Anyways, I mentioned that department store and boutique buyers have something to do with this. If no one puts in orders for these items, they won't be made. But my very knowledgeable friend Jessica Gold, who runs a fashion business consultancy called JG and Co., has a much more in-depth, educated explanation that I thought I'd share with you:
"You're right-this stuff happens all the time. But it's not exactly anyone's fault, It's the process' fault.
As you point out, the first problem is the fashion cycle. All of these companies are on this wild ride to present editors, boutiques, dept stores, international accounts the best, hottest most fashion-forward pieces. In reality, what sells in showrooms and at trade shows is either a more basic color of an item, a cheaper version of an item, wardrobe basics, etc.
However, the actual problem is more complex. Even if there is interest in an editorial piece by a boutique or department store's buyers, if the demand doesn't reach the minimum they need to produce, it just never gets made. The buyers are pure number crunchers and are dealing only with wholesale or retail projections. The editorial stuff they mostly see as fluff that doesn't impact numbers.
Another part of the puzzle is PR, which needs to present editors with stand-out, amazing stuff that can be picked up for magazines or blogs. Often the sample was very expensive to produce and the companies just don't have the dollars to make mass amounts of them if there is no assurance it will sell. Again, the timing is also not lined up properly--magazines work many months out and pieces are sometimes dropped last-minute. [Which explains why I can't get my Sigerson Morrison's.]
The last part of the puzzle is everyone--in the business and regular shoppers alike--is seeing runway pieces and samples online the second they are shown to editors. This is both good and bad. Excitement is built. But buys are based on wholesale and so the average consumer really does lose their say. And of course it's upsetting when the pieces companies couldn't afford to make never show up in stores."
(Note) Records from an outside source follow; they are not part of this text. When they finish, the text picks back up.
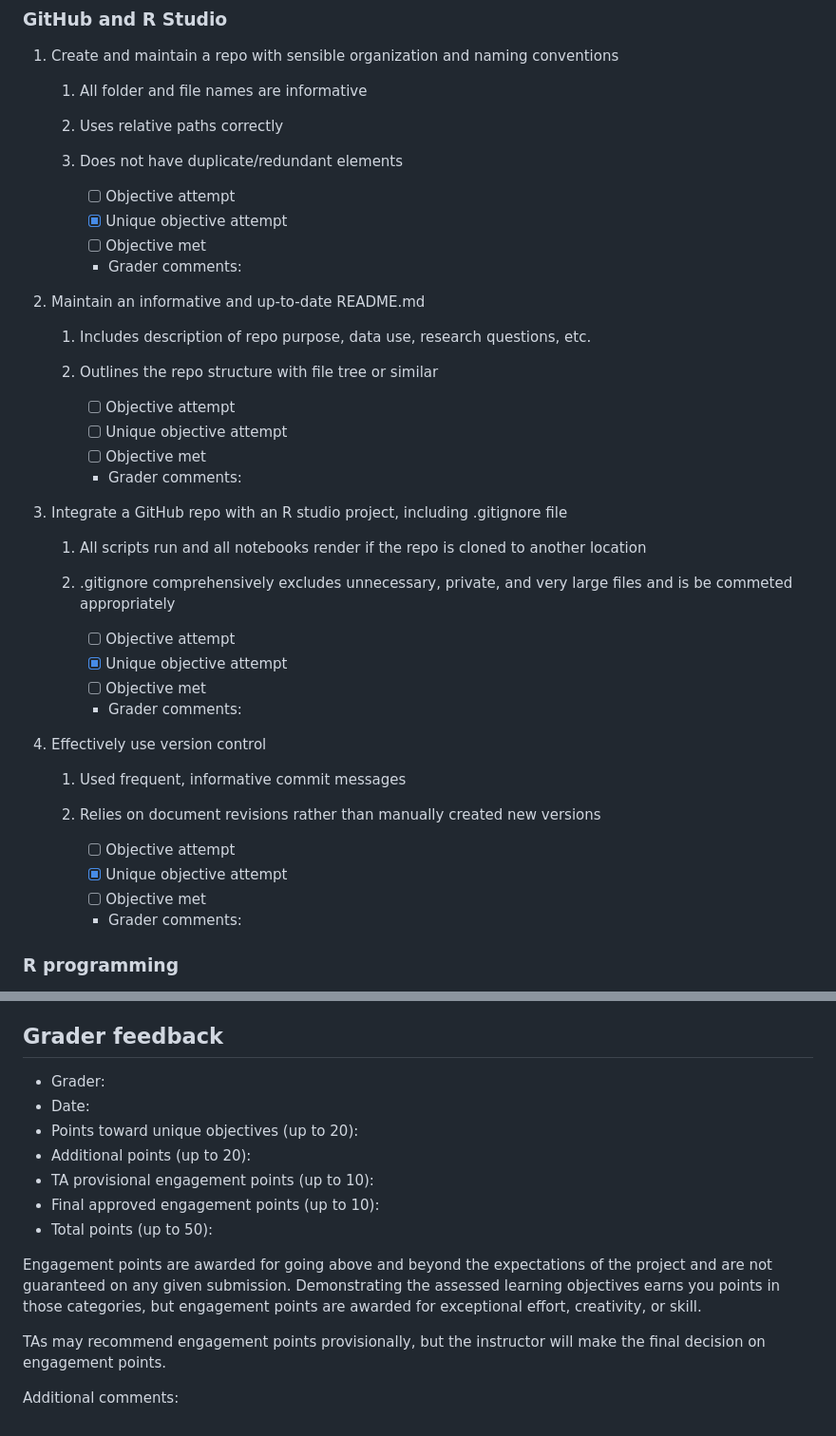
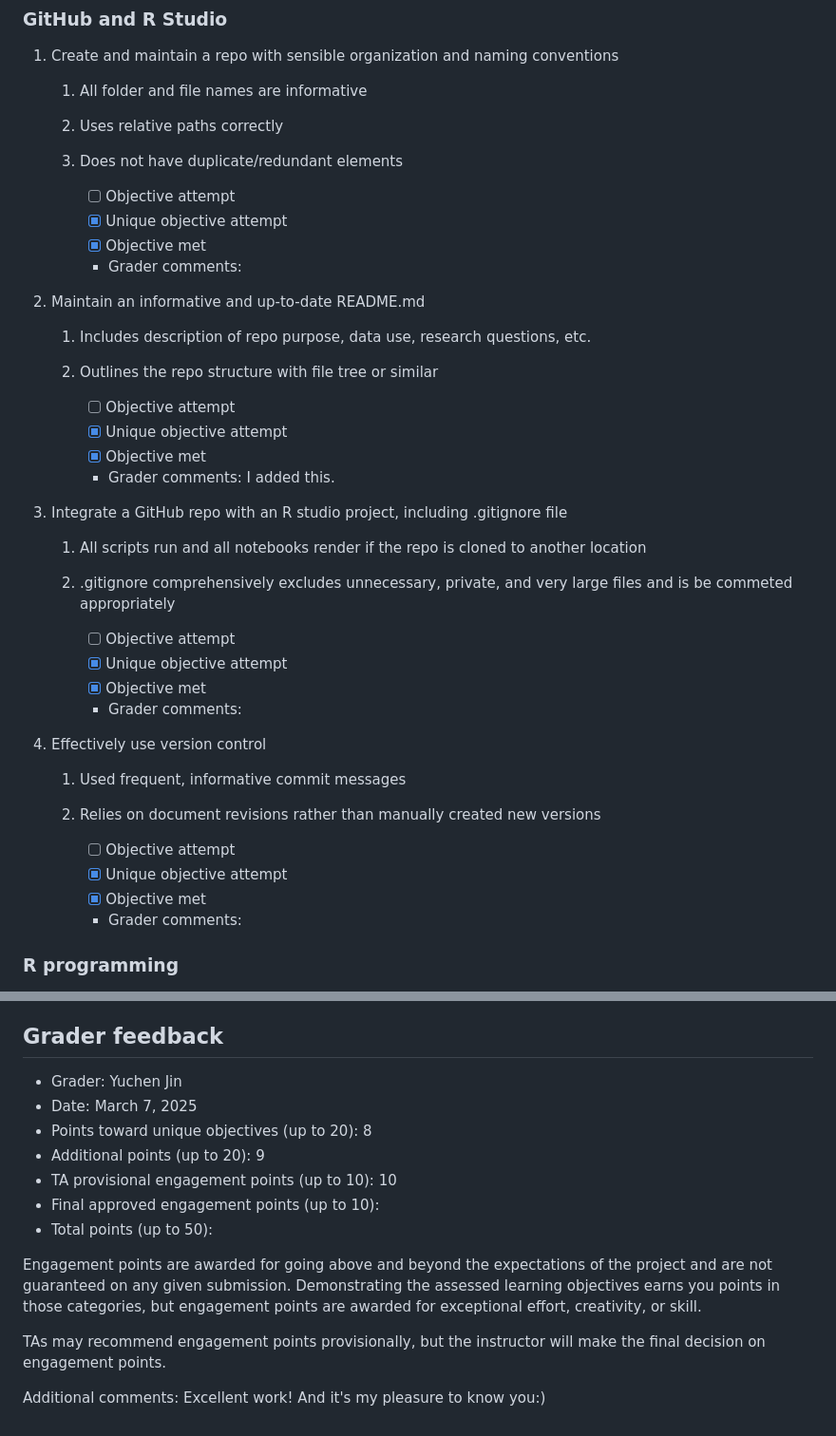
Before and after one commit to Regenchen/sunnyl24.github.io, a Markdown page: assessment.md, 2 parts joined by grey strips. Shown: that part at 95% size. Drawn GitHub-style.

```diff
--- a/assessment.md
+++ b/assessment.md
@@ -54,7 +54,7 @@ Below each learning objective is a list of general expectations for meeting that
 
         -   [ ] Objective attempt
         -   [X] Unique objective attempt
-        -   [ ] Objective met
+        -   [X] Objective met
         -   Grader comments:
 
 2.  Maintain an informative and up-to-date README.md
@@ -63,9 +63,9 @@ Below each learning objective is a list of general expectations for meeting that
     2.  Outlines the repo structure with file tree or similar
 
         -   [ ] Objective attempt
-        -   [ ] Unique objective attempt
-        -   [ ] Objective met
-        -   Grader comments:
+        -   [X] Unique objective attempt
+        -   [X] Objective met
+        -   Grader comments: I added this.
 
 3.  Integrate a GitHub repo with an R studio project, including .gitignore file
 
@@ -74,7 +74,7 @@ Below each learning objective is a list of general expectations for meeting that
 
         -   [ ] Objective attempt
         -   [X] Unique objective attempt
-        -   [ ] Objective met
+        -   [X] Objective met
         -   Grader comments:
 
 4.  Effectively use version control
@@ -84,7 +84,7 @@ Below each learning objective is a list of general expectations for meeting that
 
         -   [ ] Objective attempt
         -   [X] Unique objective attempt
-        -   [ ] Objective met
+        -   [X] Objective met
         -   Grader comments:
 
 ### R programming
@@ -474,11 +474,11 @@ Additionally, this project helped solidify my understanding of different documen
 
 ## Grader feedback
 
--   Grader:
--   Date:
--   Points toward unique objectives (up to 20):
--   Additional points (up to 20):
--   TA provisional engagement points (up to 10):
+-   Grader: Yuchen Jin
+-   Date: March 7, 2025
+-   Points toward unique objectives (up to 20): 8
+-   Additional points (up to 20): 9
+-   TA provisional engagement points (up to 10): 10
 -   Final approved engagement points (up to 10):
 -   Total points (up to 50):
 
@@ -486,4 +486,4 @@ Engagement points are awarded for going above and beyond the expectations of the
 
 TAs may recommend engagement points provisionally, but the instructor will make the final decision on engagement points.
 
-Additional comments:
+Additional comments: Excellent work! And it's my pleasure to know you:)
```
Also changed, not shown: other parts of assessment.md (+4 -4 lines).
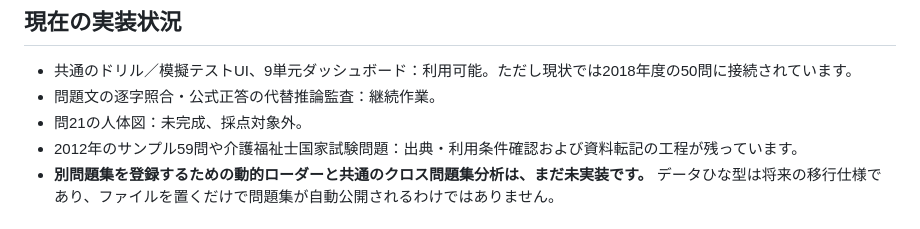
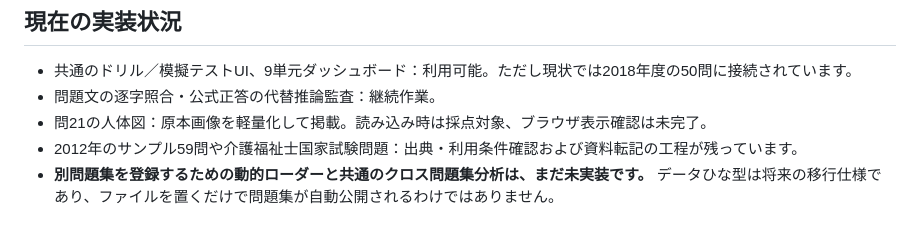
Before and after one commit to wontonsaporia/teaching-portal, a Markdown page: materials/care/QUESTION-BANK-GUIDE.md, the part around the change. GitHub-like rendering.

Commit message:
Update documentation for restored source figure and portable local study profiles

```diff
--- a/materials/care/QUESTION-BANK-GUIDE.md
+++ b/materials/care/QUESTION-BANK-GUIDE.md
@@ -23,7 +23,7 @@
 
 - 共通のドリル／模擬テストUI、9単元ダッシュボード：利用可能。ただし現状では2018年度の50問に接続されています。
 - 問題文の逐字照合・公式正答の代替推論監査：継続作業。
-- 問21の人体図：未完成、採点対象外。
+- 問21の人体図：原本画像を軽量化して掲載。読み込み時は採点対象、ブラウザ表示確認は未完了。
 - 2012年のサンプル59問や介護福祉士国家試験問題：出典・利用条件確認および資料転記の工程が残っています。
 - **別問題集を登録するための動的ローダーと共通のクロス問題集分析は、まだ未実装です。** データひな型は将来の移行仕様であり、ファイルを置くだけで問題集が自動公開されるわけではありません。
 
```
So there's the full story. A big thanks to Jessica, who really knows her stuff!